One of Ireland’s most exciting young fashion designer, LAURA KINSELLA weaves love into her exquisite and abstract collection of hand crafted hats and headpieces.
A Philip Treacy protégé and the only milliner to represent Ireland at Unfold in the ‘International Fashion Showcase’ at London Fashion Week 2015, Kinsella’s creations had us enchanted for the iconic usage of fluid lines and organic shapes in her ethereal designs.
Her refined craftsmanship stems from a traditional technique of hat making she had honed training at the award-winning and highly-acclaimed Limerick School of Art & Design in Ireland, where she graduated with an honours degree in Fashion Design in 2008, along with apprenticeships and working experiences in the millinery industry across numerous cities and countries.

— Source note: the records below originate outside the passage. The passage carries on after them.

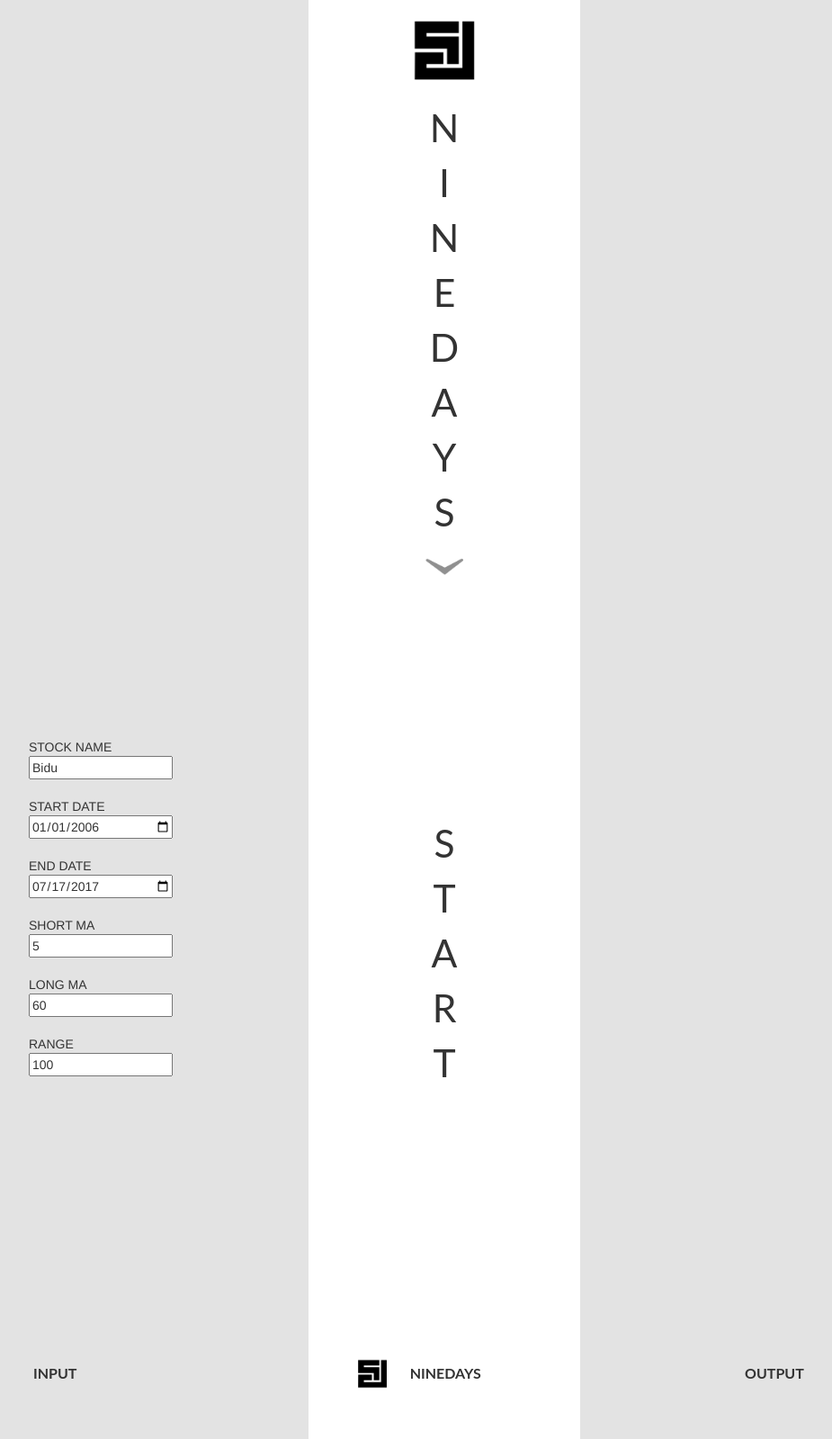
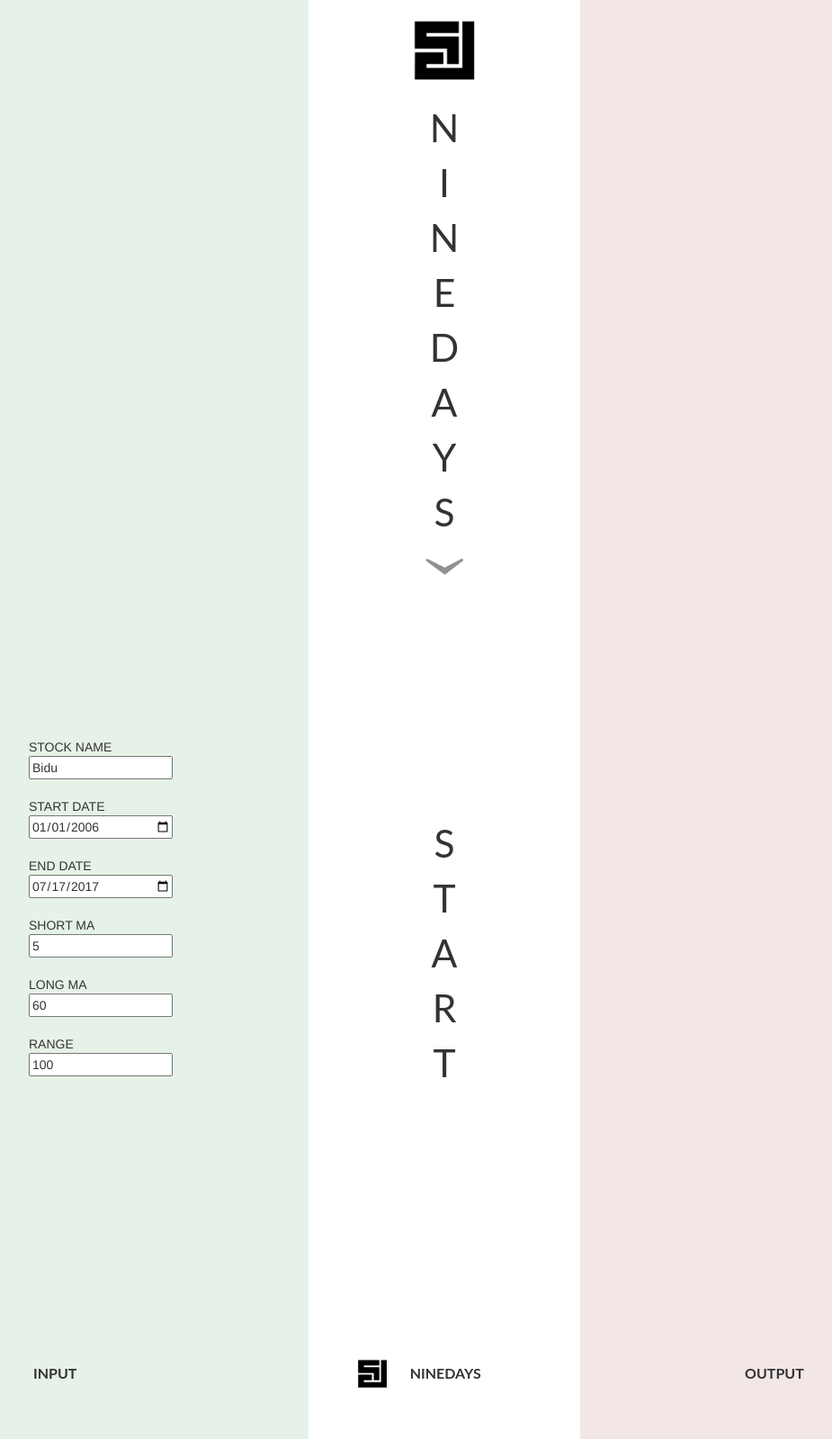
Before and after one commit to lljjyy21/ninedays, a Flask app: page / in a window 1280 px wide. Shown: the whole page at 90% size, without its empty margins (146-1071 px from the left). Run offline with Flask 2, Linux system fonts and the light colour scheme; some libraries are stand-ins or nearby versions.

Commit message:
Update left and right column background colors

```diff
--- a/static/css/custom.css
+++ b/static/css/custom.css
@@ -9,6 +9,14 @@ body{
 
 .grey-background {
     background-color: #e3e3e3;
+}
+
+.left-column-background {
+    background-color: #e6f2e7;
+}
+
+.right-column-background {
+    background-color: #f2e6e6;
 }
 
 .logo {
--- a/templates/index.html
+++ b/templates/index.html
@@ -16,7 +16,7 @@
         <div class="row">
             <div class="col-xs-5 col-sm-5 col-md-5 col-lg-5 container-start-page">
                 <div class="row inherited-height">
-                    <div class="col-md-11 col-lg-11 grey-background inherited-height">
+                    <div class="col-md-11 col-lg-11 left-column-background inherited-height">
                     </div>
                     <div class="col-md-1 col-lg-1">
                     </div>
@@ -57,7 +57,7 @@
                 <div class="row inherited-height">
                     <div class="col-md-1 col-lg-1">
                     </div>
-                    <div class="col-md-11 col-lg-11 grey-background inherited-height">
+                    <div class="col-md-11 col-lg-11 right-column-background inherited-height">
                     </div>
                 </div>
             </div>
@@ -68,7 +68,7 @@
         <div class="row">
             <div class="col-xs-5 col-sm-5 col-md-5 col-lg-5 container">
                 <div class="row inherited-height">
-                    <div class="col-lg-11 col-md-11 grey-background inherited-height">
+                    <div class="col-lg-11 col-md-11 left-column-background inherited-height">
 
                         <div class="center-column">
                             <div class="row input-field">
@@ -171,7 +171,7 @@
             </div>
             <div class="col-xs-5 col-sm-5 col-md-5 col-lg-5 container">
                 <div class="row inherited-height">
-                    <div class="col-lg-11 col-md-11 col-lg-offset-1 col-md-offset-1 inherited-height grey-background">
+                    <div class="col-lg-11 col-md-11 col-lg-offset-1 col-md-offset-1 inherited-height right-column-background">
                         <div id="stock-title" class="text-title text-center">
                         </div>
 
@@ -188,7 +188,7 @@
             <!--LEFT COLUMN FOOTER-->
             <div class="col-xs-5 col-sm-5 col-md-5 col-lg-5 footer">
                 <div class="row inherited-height">
-                    <div class="col-lg-11 col-md-11 inherited-height grey-background">
+                    <div class="col-lg-11 col-md-11 inherited-height left-column-background">
                         <div class="col-xs-8
                                     col-sm-8 col-sm-offset-2
                                     col-md-8 col-md-offset-4
@@ -215,7 +215,7 @@
             <!--RIGHT COLUMN FOOTER-->
             <div class="col-xs-5 col-sm-5 col-md-5 col-lg-5 footer">
                 <div class="row inherited-height">
-                    <div class="col-md-offset-1 col-md-11 col-lg-offset-1 col-lg-11 inherited-height grey-background">
+                    <div class="col-md-offset-1 col-md-11 col-lg-offset-1 col-lg-11 inherited-height right-column-background">
                         <div class="col-xs-8
                                     col-sm-8 col-sm-offset-2
                                     col-md-8 col-md-offset-4
@@ -233,7 +233,7 @@
     <div id="mobile" class="container-fluid hidden-lg hidden-md invisible-lg invisible-md">
         <div class="row">
             <!-- LEFT COLUMN -->
-            <div class="col-xs-3 col-sm-3 col-md-3 col-lg-3 text-center grey-background container">
+            <div class="col-xs-3 col-sm-3 col-md-3 col-lg-3 text-center left-column-background container">
             </div>
 
             <!-- CENTER COLUMN -->
@@ -328,7 +328,7 @@
             </div>
 
             <!-- RIGHT COLUMN -->
-            <div class="col-xs-3 col-sm-3 col-md-3 col-lg-3 text-center grey-background container">
+            <div class="col-xs-3 col-sm-3 col-md-3 col-lg-3 text-center right-column-background container">
             </div>
         </div>
     </div>
```
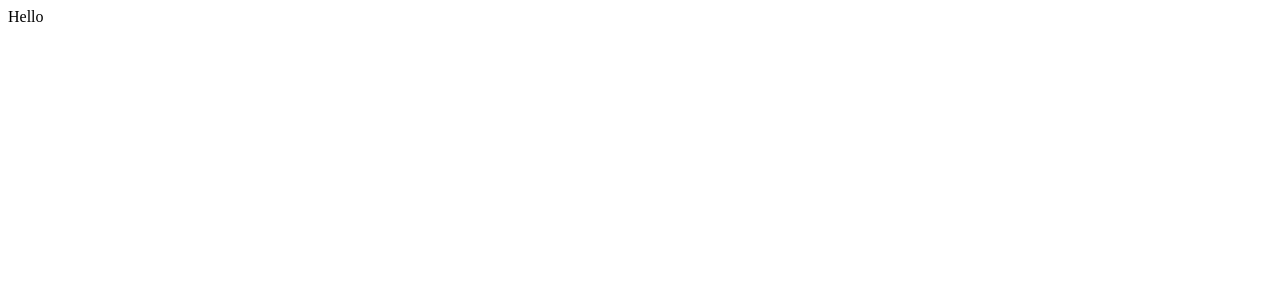
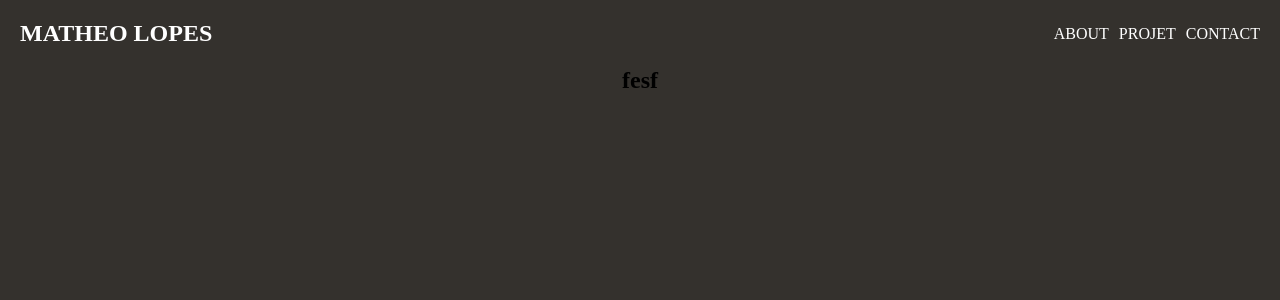
Before and after one commit to MTLP2/Portfolio-2024-OPP, a React (Vite) app in the folder FrontEnd/: page /About in a window 1280 px wide. Shown: the top 300 px of the page. Built offline with nearby package versions, Linux system fonts and the light colour scheme.

Commit message:
Ajout Module React, SASS,

```diff
--- a/FrontEnd/package.json
+++ b/FrontEnd/package.json
@@ -14,7 +14,8 @@
     "react": "^18.2.0",
     "react-router": "^6.21.3",
     "react-router-dom": "^6.21.3",
-    "sass": "^1.70.0"
+    "sass": "^1.70.0",
+    "three": "^0.160.1"
   },
   "devDependencies": {
     "@types/react": "^18.2.43",
--- a/FrontEnd/src/App.jsx
+++ b/FrontEnd/src/App.jsx
@@ -1,12 +1,30 @@
 import { useState } from 'react'
 import {Routes, Route} from "react-router-dom";
+
+import './assets/style/style.css'
+
+import Nav from './Component/Nav';
+import Accueil from './Pages/Accueil';
+import About from './Pages/About';
+import Textmove from './Component/Textmove';
+
 
 
 function App() {
 
 
   return (
-    <>Hello</>
+    <>
+    <Nav/>
+    <div className='Container'>
+      <Routes>
+        <Route path='*' element={<Accueil />} ></Route>
+        <Route path='/About' element={<About />} ></Route>
+      </Routes>
+    </div>
+
+
+    </>
   )
 }
 
--- /dev/null
+++ b/FrontEnd/src/Component/Nav.jsx
@@ -0,0 +1,18 @@
+import React from 'react'
+import { Link, NavLink } from 'react-router-dom'
+
+
+
+export default function Nav() {
+  return (
+    <nav>
+        <NavLink className={"Link"} to="/"><h2>MATHEO LOPES</h2></NavLink>
+        <ul>
+            <li><NavLink className={"Link"} to="/About">ABOUT</NavLink></li>
+            <li><NavLink className={"Link"} to="/">PROJET</NavLink></li>
+            <li><NavLink className={"Link"} to="/">CONTACT</NavLink></li>
+
+        </ul>
+    </nav>
+  )
+}
--- /dev/null
+++ b/FrontEnd/src/Component/Textmove.jsx
@@ -0,0 +1,9 @@
+import React from 'react'
+
+export default function Textmove() {
+  return (
+    <div>
+        <h2>DEVELOPPEUR WEB DEVELOPPEUR WEB DEVELOPPEUR WEB DEVELOPPEUR WEB DEVELOPPEUR WEB DEVELOPPEUR WEB</h2>
+    </div>
+  )
+}
--- /dev/null
+++ b/FrontEnd/src/Pages/About.jsx
@@ -0,0 +1,7 @@
+import React from 'react'
+
+export default function About() {
+  return (
+    <div><h2>fesf</h2></div>
+  )
+}
--- /dev/null
+++ b/FrontEnd/src/Pages/Accueil.jsx
@@ -0,0 +1,28 @@
+import React from 'react'
+import Textmove from '../Component/Textmove'
+
+export default function Accueil() {
+  return (
+    <>
+    <div className='principalContainer'>
+        <div className='characterRole'>
+            <img src="" alt="" />
+            <h2>Matheo Lopes</h2>
+        </div>
+    </div>
+    <Textmove/>
+    <div className="principalContainer">
+        <div className="characterInfo">
+            <p>Lorem ipsum dolor, sit amet consectetur adipisicing elit. Veritatis placeat dicta cum minima pariatur, expedita libero ullam enim illo obcaecati quaerat tenetur, quam, nobis in! Nihil vitae atque repudiandae et eveniet architecto ratione autem, veniam eum natus numquam rem laudantium? Dignissimos asperiores sint ea id quidem consectetur libero ex possimus?</p>
+            <ul>
+                <li>dzq</li>
+                <li>dzq</li>
+                <li>dzq</li>
+                <li>dzq</li>
+            </ul>
+        </div>
+    </div>
+    </>
+
+  )
+}
--- /dev/null
+++ b/FrontEnd/src/assets/style/_nav.scss
@@ -0,0 +1,18 @@
+nav{
+    display: flex;
+    padding: 20px;
+    justify-content: space-between;
+    align-items: center;
+}
+
+nav ul{
+    display: flex;
+    list-style: none;
+    gap: 10px;
+}
+
+nav .Link{
+    color: white;
+    list-style: none;
+    text-decoration: none;
+}
--- /dev/null
+++ b/FrontEnd/src/assets/style/_principalContainer.scss
@@ -0,0 +1,44 @@
+.Container{
+    display: flex;
+    align-items: center;
+    flex-direction: column;
+}
+
+.principalContainer {
+    background-color: gray;
+    width: 85%;
+    height: 100%;
+
+
+
+    .characterRole{
+        background-color: red;
+        flex-direction: column;
+        gap: 30px;
+        height: 700px;
+        display: flex;
+        justify-content: center;
+        align-items: center;
+
+        img{
+            background-color: blue;
+            width: 30%;
+            height: 50%;
+        }
+
+        h2{
+            font-size: 45px;
+        }
+    }
+
+    .characterInfo{
+        display: flex;
+        gap: 200px;
+
+
+        p{
+            width: 50%;
+        }
+    }
+
+}
--- a/FrontEnd/src/assets/style/style.css
+++ b/FrontEnd/src/assets/style/style.css
@@ -1 +1,66 @@
-/*# sourceMappingURL=style.css.map */
+*,
+::before,
+::after {
+  box-sizing: border-box;
+  margin: 0;
+  padding: 0;
+}
+
+body {
+  background-color: rgb(52, 49, 45);
+}
+
+nav {
+  display: flex;
+  padding: 20px;
+  justify-content: space-between;
+  align-items: center;
+}
+
+nav ul {
+  display: flex;
+  list-style: none;
+  gap: 10px;
+}
+
+nav .Link {
+  color: white;
+  list-style: none;
+  text-decoration: none;
+}
+
+.Container {
+  display: flex;
+  align-items: center;
+  flex-direction: column;
+}
+
+.principalContainer {
+  background-color: gray;
+  width: 85%;
+  height: 100%;
+}
+.principalContainer .characterRole {
+  background-color: red;
+  flex-direction: column;
+  gap: 30px;
+  height: 700px;
+  display: flex;
+  justify-content: center;
+  align-items: center;
+}
+.principalContainer .characterRole img {
+  background-color: blue;
+  width: 30%;
+  height: 50%;
+}
+.principalContainer .characterRole h2 {
+  font-size: 45px;
+}
+.principalContainer .characterInfo {
+  display: flex;
+  gap: 200px;
+}
+.principalContainer .characterInfo p {
+  width: 50%;
+}/*# sourceMappingURL=style.css.map */
--- /dev/null
+++ b/FrontEnd/src/assets/style/style.scss
@@ -0,0 +1,59 @@
+// ************************************************
+// ***********         RESET CSS         **********
+// ************************************************
+
+*,
+::before,
+::after {
+  box-sizing: border-box;
+  margin: 0;
+  padding: 0;
+}
+
+// ************************************************
+// ***********         FONT  CSS         **********
+// ************************************************
+
+
+
+
+// ************************************************
+// ***********         COLOR CSS         **********
+// ************************************************
+
+$black: rgba(52, 49, 45, 1);
+
+
+
+
+
+// ************************************************
+// ***********         RESPONSIVE        **********
+// ************************************************
+
+
+@mixin for-phone{
+    @media (max-width:555px) {
+        @content
+
+    }
+}
+
+
+// ************************************************
+// ***********         GLOBAL            **********
+// ************************************************
+
+body{
+    background-color: $black;
+}
+
+
+
+
+// ************************************************
+// ***********         IMPORT            **********
+// ************************************************
+
+@import "nav";
+@import "principalContainer";
```
Also changed, not shown: 2 other files (tests, documents, lock files or other folders).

The Dublin-based designer’s first bespoke range was launched in 2013. In the three years since her brand incepted, she has quickly managed to carve for herself a niche in the highly specialised league of hatmakers.
On two occassions, Kinsella has colaborated with Irish designer Danielle Romeril on both her spring/summer 2014 and 2015 collections. The latter was subsequently presented at London Fashion Week to much acclaim.
Kinsella has been crowned with numerous accolades for her ability to spin refreshingly innovative takes on promising sheaths of whites, from the obscuring of faces to give it a sense of mystery, to the lending of an added charm to one’s outfit and gilding of the lily with her sprightliest creations, be it for a bride on her wedding day or a trendsetter who wishes to stand out stylishly during luncheon on a horse day.
Her designs are without a doubt beautiful and unique at the same time, and the quality found within her pieces transcend the frivolous perceptions that the industry has on millinery arts over the decades.
We caught up with Kinsella herself to find out about her interesting journey in millinery so far, and her thoughts on the global fashion market.
How did you get interested in millinery?
LK: I have always had a great interest in accessory design, headwear in particular. Ironically though, the act of getting into the millinery industry was an inadvertent avenue. What happened was I was working in the womenswear industry abroad, and when I came back to Ireland, I was randomly offered two positions at the same time – one in knitwear and one in millinery – and I obviously chose the latter! The rest as they say is history.
How long does it take on average to create one of your hats?
LK: It can take anything from 6 to 40 hours! Most of them average between 2 and 3 days. The Fractal (below) from my collection ‘Manifold’ took me roughly around 200 hours to complete, and I worked on it gradually over a 2-month period.
What have been some of your favourite materials to work with?
LK: I love working with jinsin, a woven straw fabric with thread native to the Philippines. I also use a lot of classic fabrics such as felt and velvet in my hats. Some of the materials I’ve been working a lot with lately include Irish waxed linen thread combined with magatama miyuki Japanese seed beads, which have become a new favourite of mine.
Where do you usually get your inspiration from?
LK: It can really be from anything. I get my inspiration from films, architecture, artists, and geometry, to name a few. It really varies from season to season, and it depends to whatever mood I’m in, what I’m reading, the music I’m listening to, as well as my surroundings.
What are some of your greatest achievements so far since the inception of your bespoke label in 2013? How would you describe the progress of your brand so far?
LK: It is hard to pin one as the little achievements can sometimes be as great as the big ones. Obviously winning the titles Breakthrough designer of the year 2014 at Kerry Fashion Week and then Milliner of the year 2015 were huge milestones for me.
The fact that Philip Treacy picked my Sora headpiece as the winning entry for ‘Most Creative Hat‘ was an incredible thing as well, and being selected to present at London Fashion Week where my works were being recognised by some of the pop world’s biggest stylists can all be marked down as great achievements for me.
But really, it is the little accomplishment of being able to get up every day and being able to work as an artist at something I love is by far my greatest achievement.
What was it like interning for Philip Treacy?
LK: It was great! It was very interesting to see the inner workings of such a large company and the collaborations that went on. That inspired me to work with more designers on a collaborative level.
Having worked in numerous cities and countries, what are your thoughts on the progress of the present-day global fashion market?
LK: I think after a long struggle to keep up with fast fashion and the ever-changing and consuming industry, the world momentarily lost sight of the value of the global fashion market. In recent times, companies large and small had to continuously change their business models and strategies to keep up with the constant challenges and the fast moving nature of fashion.
I believe and hope that it has finally reached a peak and consumers are slowly but surely thinking of sustainability.
Buyers have become more conscious of pollutants, resources and fair treatment of employees in production facilities. Also for varying reasons, one of which I believe to be a fallen economy, people are now looking to local brands and products. So after years of what had become a deflated industry, I think due to many social factors that it is progressing in the right direction
Laura Kinsella‘s millinery is available via appointments at her Dublin studio. For more information, click here.
This article is published as part of Couture Troopers’s February 2016 issue ‘LOVE’